- The net interest margin compressed at a record rate, falling 58 bp from a year ago to 2.81%, the lowest level ever reported in the QBP. Net interest income fell by $7.6 billion (5.4%) from second quarter 2019, marking a third consecutive quarterly decline. The decline in yields on earning assets (down 119 bp) contributed to the decline in net interest income. Less than half (42.2%) of all banks reported annual declines in net interest income.
- Community banks grew net income 3.2%, year over year. Reports from 4,624 FDIC-insured community banks reflect annual net income growth of $202.5 million. Despite a 273% increase in provision expenses to $2.4 billion and continued net interest margin compression, more than half of all community banks reported higher net income. This increase was primarily attributable to higher revenue from gains on the sale of loans (up $1.4 billion, or 142.2%) and gains on the sale of securities (up $299.8 million, or 130.7%).
- Lending activity related to the Paycheck Protection Program (PPP) drove community banks’ 13.5% growth in loans, year over year. The net interest margin for community banks compressed 17 bp, year over year, to 3.51% as the decline in average earning asset yields outpaced the decline in funding costs.
- Loan and lease balances grew during the quarter and year over year. Total loan and lease balances rose by $33.9 billion (0.3%) from the previous quarter. The commercial and industrial loan portfolio reported the largest quarterly dollar increase, up $146.5 billion (5.8%), driven largely by the implementation of the PPP, as $482.2 billion in credit was extended by the banking industry to businesses. Consumer loans declined $67.1 billion due to reductions in credit card balances. Over the past 12 months, total loan and lease balances grew 6.7%, slightly below the 8% annual growth rate reported last quarter.

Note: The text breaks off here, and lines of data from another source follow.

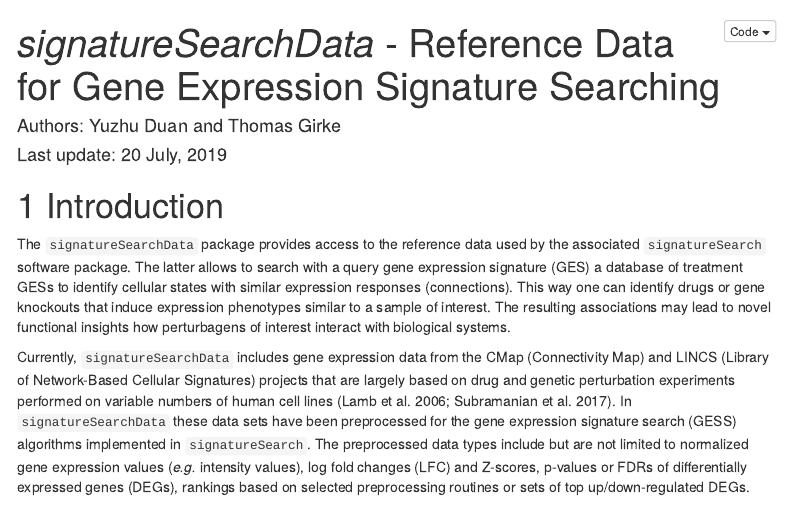
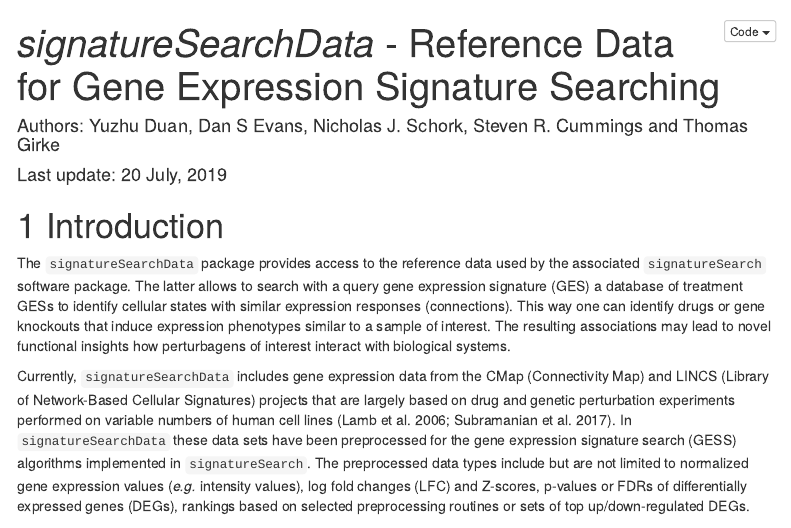
Before and after one commit to girke-lab/signatureSearchData, an R Markdown document (vignettes/signatureSearchData.Rmd): the page in a window 1100 px wide, from its top. Rendered offline with R 4.5, knitr and Pandoc, with nearby package versions; some code elsewhere in the file could not run offline; menus at the side of the page are left out; long lines of code are wrapped.

Commit message:
lots of vignette edits

```diff
--- a/vignettes/signatureSearchData.Rmd
+++ b/vignettes/signatureSearchData.Rmd
@@ -1,6 +1,6 @@
 ---
 title: _signatureSearchData_ - Reference Data for Gene Expression Signature Searching
-author: "Authors: Yuzhu Duan and Thomas Girke"
+author: "Authors: Yuzhu Duan, Dan S Evans, Nicholas J. Schork, Steven R. Cummings and Thomas Girke"
 date: "Last update: `r format(Sys.time(), '%d %B, %Y')`"
 output:
   html_document:
```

- Asset quality registered slight declines. The total noncurrent loan rate (i.e., 90 days or more past due or in nonaccrual status) rose by 15 bp from the previous quarter to 1.08%, and total noncurrent loans increased by $15.9 billion (15.5%) from the previous quarter. The total net charge-off rate rose by 7 bp to 0.57% from a year ago, and net charge-offs increased by $2.8 billion (22.2%) from a year ago. Overall, noncurrent loan and net charge-off volumes remained relatively low.
During the second quarter, one new bank opened, 47 institutions were absorbed through mergers, and one bank failed. The number of “problem” institutions was 52, down two from the first quarter; the problem institutions held an aggregate $48.1 billion in assets.